Many new cars and trucks don’t come with a CD player. Music stored on our smartphones and the multitude of streaming audio services has, sadly, made compact disc technology almost obsolete. If you still have an extensive collection of discs, your local specialty mobile electronics retailer has a variety of add-on solutions to make it easy for you to enjoy your favorite music.
What Happened to the Compact Disc?
According to the Recording Industry Association of America, sales of compact discs peaked at just under 1 billion units in both 2000 and 2001. One of the key factors in the subsequent decrease in CD sales was the advent of peer-to-peer file sharing through programs like Napster.
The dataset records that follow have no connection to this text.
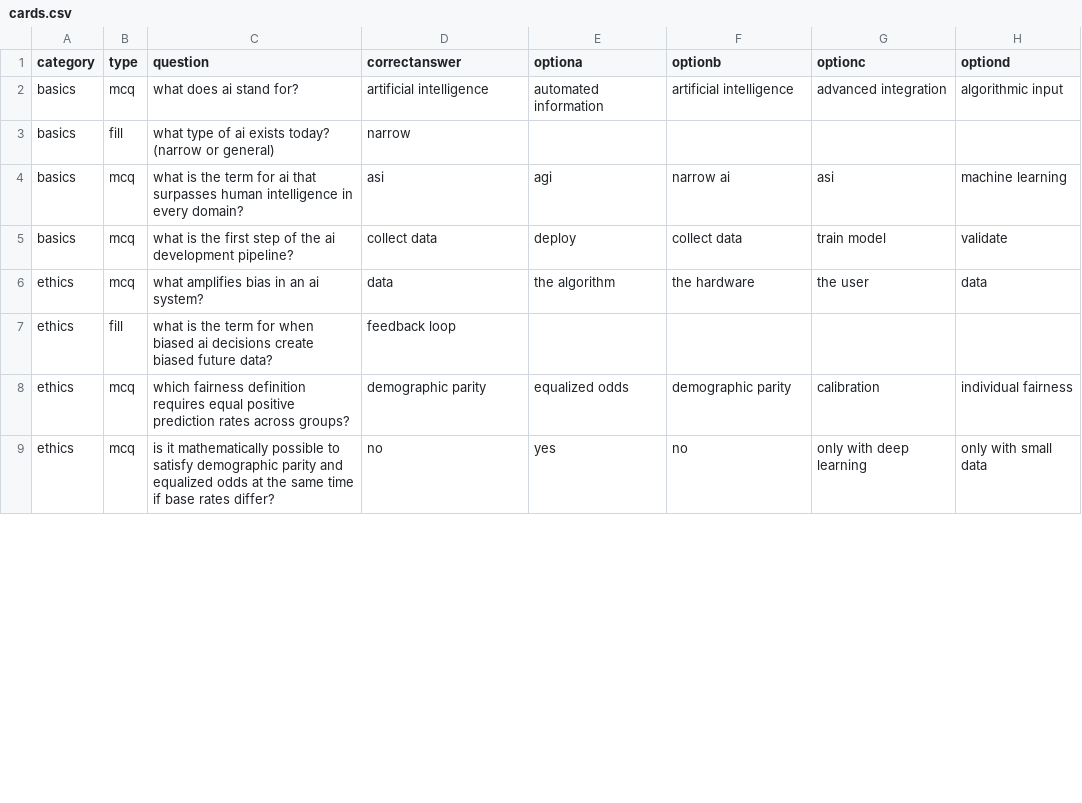
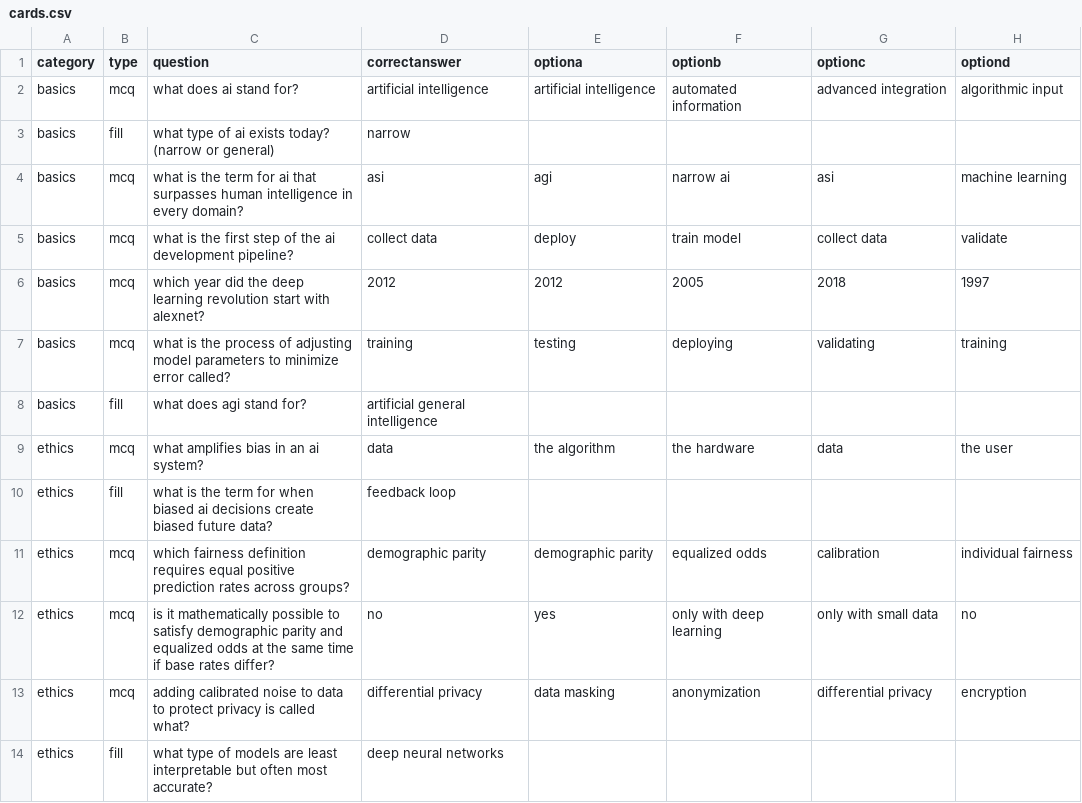
Before and after one commit to ivadebandit/ML-quiz, a CSV file: cards.csv, drawn as a sheet; only a part is shown; the diff covers the shown part only.

Commit message:
add more questions

```diff
--- a/cards.csv
+++ b/cards.csv
@@ -1,9 +1,14 @@
 category,type,question,correctanswer,optiona,optionb,optionc,optiond
-basics,mcq,what does ai stand for?,artificial intelligence,automated information,artificial intelligence,advanced integration,algorithmic input
+basics,mcq,what does ai stand for?,artificial intelligence,artificial intelligence,automated information,advanced integration,algorithmic input
 basics,fill,what type of ai exists today? (narrow or general),narrow,,,,
 basics,mcq,what is the term for ai that surpasses human intelligence in every domain?,asi,agi,narrow ai,asi,machine learning
-basics,mcq,what is the first step of the ai development pipeline?,collect data,deploy,collect data,train model,validate
-ethics,mcq,what amplifies bias in an ai system?,data,the algorithm,the hardware,the user,data
+basics,mcq,what is the first step of the ai development pipeline?,collect data,deploy,train model,collect data,validate
+basics,mcq,which year did the deep learning revolution start with alexnet?,2012,2012,2005,2018,1997
+basics,mcq,what is the process of adjusting model parameters to minimize error called?,training,testing,deploying,validating,training
+basics,fill,what does agi stand for?,artificial general intelligence,,,,
+ethics,mcq,what amplifies bias in an ai system?,data,the algorithm,the hardware,data,the user
 ethics,fill,what is the term for when biased ai decisions create biased future data?,feedback loop,,,,
-ethics,mcq,which fairness definition requires equal positive prediction rates across groups?,demographic parity,equalized odds,demographic parity,calibration,individual fairness
-ethics,mcq,is it mathematically possible to satisfy demographic parity and equalized odds at the same time if base rates differ?,no,yes,no,only with deep learning,only with small data
+ethics,mcq,which fairness definition requires equal positive prediction rates across groups?,demographic parity,demographic parity,equalized odds,calibration,individual fairness
+ethics,mcq,is it mathematically possible to satisfy demographic parity and equalized odds at the same time if base rates differ?,no,yes,only with deep learning,only with small data,no
+ethics,mcq,adding calibrated noise to data to protect privacy is called what?,differential privacy,data masking,anonymization,differential privacy,encryption
+ethics,fill,what type of models are least interpretable but often most accurate?,deep neural networks,,,,
```
Also changed, not shown: 9 added rows and 15 edited cells elsewhere in this file, 1 other file.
At the same time, the Apple iPod launched in 2001 and by 2005, iTunes song sales exceeded CD sales in Tower Records and Borders. The next hit was the advent of music streaming services like Pandora (based on the Music Genome Project) and Spotify. CD sales have now dropped to a level similar to that of 1986, and it’s reported that the sales of vinyl records have exceeded that of the compact disc.
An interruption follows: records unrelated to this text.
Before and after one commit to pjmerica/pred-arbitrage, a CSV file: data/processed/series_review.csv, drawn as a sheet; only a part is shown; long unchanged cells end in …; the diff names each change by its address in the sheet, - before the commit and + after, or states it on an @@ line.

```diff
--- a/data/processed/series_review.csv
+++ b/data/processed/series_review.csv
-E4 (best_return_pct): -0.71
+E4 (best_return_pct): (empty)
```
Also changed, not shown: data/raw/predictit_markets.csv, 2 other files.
Seeing this trend, vehicle manufacturers like Buick, Chevrolet, GMC, Cadillac, Chrysler, Dodge, Mazda, Subaru, Honda, Kia and Jeep have omitted a compact disc mechanism in their new vehicles. This omission not only reduces the cost of the infotainment system, but it also opens up valuable space in the center stack (the portion of the car dash that extends down to the center console) for larger displays.
Can You Add a CD Player?
Several companies have created add-on CD player solutions that connect to your factory radio using the USB port. These devices are special and uniquely distinct from a computer USB drive like an Apple SuperDrive or something from Asus or LG. The primary difference is that the software in the vehicle-specific drives is programmed to make the car radio think it’s connected to a media player. The audio tracks on your compact disc are presented to the radio in the same format as you’d find MP3 files on a USB memory stick.
Secondly, automotive compact disc mechanisms include suspensions that help reduce the chances of skipping and drop-outs as the vehicle goes over bumps.
Once the device is installed, you can slide a disc into the player and select the USB media source option on your factory radio. The tracks on the CD will show up the same way as if they were stored on a memory stick. It’s worth noting that you are unlikely to see the album, artist and song name on the screen.
Upgrade Your Car Stereo System Today
Whether you want to add a CD player or SiriusXM satellite radio, your local specialty mobile enhancement retailer will probably have a solution for your needs. Drop by and let them know what’s missing. They’ll do their best to help you out!